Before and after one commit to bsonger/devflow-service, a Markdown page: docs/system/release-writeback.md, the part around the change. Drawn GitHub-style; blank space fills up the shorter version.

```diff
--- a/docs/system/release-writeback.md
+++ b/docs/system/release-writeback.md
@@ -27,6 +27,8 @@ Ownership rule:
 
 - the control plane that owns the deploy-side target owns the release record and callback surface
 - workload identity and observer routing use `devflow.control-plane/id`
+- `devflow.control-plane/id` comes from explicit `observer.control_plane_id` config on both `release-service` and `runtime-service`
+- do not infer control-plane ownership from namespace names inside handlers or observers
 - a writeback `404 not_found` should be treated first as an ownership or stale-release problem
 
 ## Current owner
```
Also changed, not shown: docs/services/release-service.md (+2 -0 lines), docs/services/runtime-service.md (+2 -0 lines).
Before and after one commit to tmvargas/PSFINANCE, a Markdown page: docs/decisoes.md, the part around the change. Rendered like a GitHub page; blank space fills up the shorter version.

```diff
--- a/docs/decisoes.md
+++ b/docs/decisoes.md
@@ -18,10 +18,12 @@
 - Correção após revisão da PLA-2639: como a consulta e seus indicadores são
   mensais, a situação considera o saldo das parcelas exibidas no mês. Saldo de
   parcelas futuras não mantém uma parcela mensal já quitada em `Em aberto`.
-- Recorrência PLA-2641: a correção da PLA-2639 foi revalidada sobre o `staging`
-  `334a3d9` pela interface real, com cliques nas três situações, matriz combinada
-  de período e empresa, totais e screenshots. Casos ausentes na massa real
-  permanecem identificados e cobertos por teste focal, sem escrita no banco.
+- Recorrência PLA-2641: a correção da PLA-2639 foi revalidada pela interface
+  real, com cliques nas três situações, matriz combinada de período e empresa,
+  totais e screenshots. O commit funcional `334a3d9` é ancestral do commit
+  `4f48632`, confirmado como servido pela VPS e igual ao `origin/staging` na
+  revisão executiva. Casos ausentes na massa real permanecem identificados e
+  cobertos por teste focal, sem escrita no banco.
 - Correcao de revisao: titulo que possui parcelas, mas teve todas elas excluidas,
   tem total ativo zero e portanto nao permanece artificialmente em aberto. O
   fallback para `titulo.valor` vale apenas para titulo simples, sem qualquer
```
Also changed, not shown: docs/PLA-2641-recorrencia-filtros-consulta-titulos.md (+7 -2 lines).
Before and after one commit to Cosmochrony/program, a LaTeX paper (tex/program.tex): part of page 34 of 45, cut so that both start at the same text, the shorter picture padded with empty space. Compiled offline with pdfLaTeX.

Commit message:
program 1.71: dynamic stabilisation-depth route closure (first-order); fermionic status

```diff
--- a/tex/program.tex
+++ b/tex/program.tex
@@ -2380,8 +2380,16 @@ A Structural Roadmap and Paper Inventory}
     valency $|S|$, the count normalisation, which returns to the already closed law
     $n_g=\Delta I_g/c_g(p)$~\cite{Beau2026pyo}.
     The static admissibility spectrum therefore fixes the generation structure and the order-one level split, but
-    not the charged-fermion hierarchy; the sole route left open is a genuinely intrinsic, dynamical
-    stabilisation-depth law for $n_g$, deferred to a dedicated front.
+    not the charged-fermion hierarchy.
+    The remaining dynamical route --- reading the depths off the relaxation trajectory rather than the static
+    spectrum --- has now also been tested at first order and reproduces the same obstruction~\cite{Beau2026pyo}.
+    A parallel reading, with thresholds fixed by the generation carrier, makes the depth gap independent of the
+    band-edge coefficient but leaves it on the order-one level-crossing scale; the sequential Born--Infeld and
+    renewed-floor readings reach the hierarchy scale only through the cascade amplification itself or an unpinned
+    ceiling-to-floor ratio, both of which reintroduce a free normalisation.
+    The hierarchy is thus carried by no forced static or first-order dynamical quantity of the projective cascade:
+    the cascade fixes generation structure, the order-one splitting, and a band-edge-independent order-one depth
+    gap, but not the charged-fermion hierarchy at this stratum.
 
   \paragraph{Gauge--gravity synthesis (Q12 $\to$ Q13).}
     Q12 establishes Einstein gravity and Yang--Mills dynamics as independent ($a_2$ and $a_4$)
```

What the task requires =>
In the records above, locate each line with the word "system". Copy all such lines.

Answer for the task =>
Before and after one commit to bsonger/devflow-service, a Markdown page: docs/system/release-writeback.md, the part around the change. Drawn GitHub-style; blank space fills up the shorter version.
--- a/docs/system/release-writeback.md
+++ b/docs/system/release-writeback.md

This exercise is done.